In DAZ Studio it is possible to create morphs that change both the character mesh and armature, so called ERC (Enhanced Remote Control) morphs. In Blender that would correspond to morphs that change the rest pose of an armature, but that is not supported by Blender. In the past such ERC morphs have been ignored, but with the latest commit of the DAZ Importer they can be dealt with.

In order for ERC morphs to be loaded, the global setting ERC Morphs option must be enabled, otherwise morphing armatures will not work. In most cases it is not necessary to morph armatures, and by disabling this option we can eliminate some overhead.

Assume that we want to animate how dr Jekyll is transformed into mr Hyde. Here we have three frames from that sequence, with the Hyde morph at 0%, 50%, and 100% respectively. The mesh is transformed nicely, but the armature does not follow suit.
There is a new tool that takes care of that. After the value for the Hyde morph has been set, press the Morph Armature button in the Morphs panel.
The armature now jumps into place. Here is mr Hyde at 50% and 100% with his morphed armature. The bone lengths do not change even though the distance between the bones has increased, but that does not really matter. What matters is that the bone heads, i.e. the pivot points, are at the right location. We see that the lCarpal4 bone does not move for some reason, probably because it has been misspelled.

That the pivot points are located correctly is important when the character is posed. Observe the right shoulder in the picture above.

It is inconvenient to have to press the Morph Armature button for each frame change, and you may wonder if there is a way to automate that. The answer is yes, but the procedure is somewhat awkward. However, it is awkward on purpose, for two reasons.
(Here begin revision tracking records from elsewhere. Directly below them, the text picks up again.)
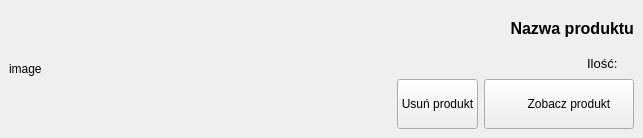
Qt form productlistelement.ui (ebbe3000/shop) before a commit.
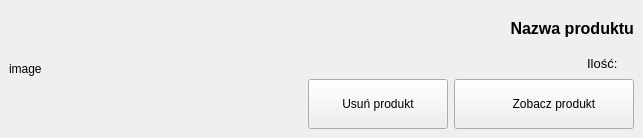
The same form after that commit. Icons and pictures are not drawn.

Diff of the .ui file:
```diff
--- a/productlistelement.ui
+++ b/productlistelement.ui
@@ -174,6 +174,12 @@
               <verstretch>0</verstretch>
              </sizepolicy>
             </property>
+            <property name="minimumSize">
+             <size>
+              <width>140</width>
+              <height>0</height>
+             </size>
+            </property>
             <property name="cursor">
              <cursorShape>PointingHandCursor</cursorShape>
             </property>
@@ -205,7 +211,7 @@
             </property>
             <property name="minimumSize">
              <size>
-              <width>150</width>
+              <width>180</width>
               <height>0</height>
              </size>
             </property>
```
Left out of the diff: 8 changed lines with no effect on the pictures.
  • Morphing armatures is a quite expensive operation, which we don't want to enable by accident. E.g., the frame rate for the Jekyll-to-Hyde sequence dropped from 54 fps to 8 fps when auto-morphing armatures was enabled.
  • Auto-morphing relies on application handlers, which would not be defined if the DAZ Importer is disabled, or if the blend file is moved to another computer, e.g. at a render farm.

To make auto-morphing work even when the DAZ Importer is disabled, we have to load the file into the text editor and register it, in the same way as the stripped runtime system was loaded in previous releases of the DAZ Importer.

To enable auto-morphing in a single session:

  1. Open the file in a text editor window. It is located in the runtime subfolder.
  2. Run the script by pressing the right-pointing triangle button (Run Script).

To make it persistent, so auto-morphing is enabled automatically every time the blend file is opened. This is what you want to do if you send the file to a render farm.

  1. Open the file
  2. Enable the Text > Register checkbox.
  3. Save the blend file.
  4. Reopen the blend file.

When automorphing is enabled, only selected armatures are morphed. This can be used to control which armatures are morphed, although deselecting an armature does not change performance very much. The handler toggles into edit mode once for each frame change and updates the rest pose of all selected armatures. Typically going in and out of edit mode is the expensive operation, and that is only done once independent on the number of armatures.

Here we see the difference between the armature being selected or not.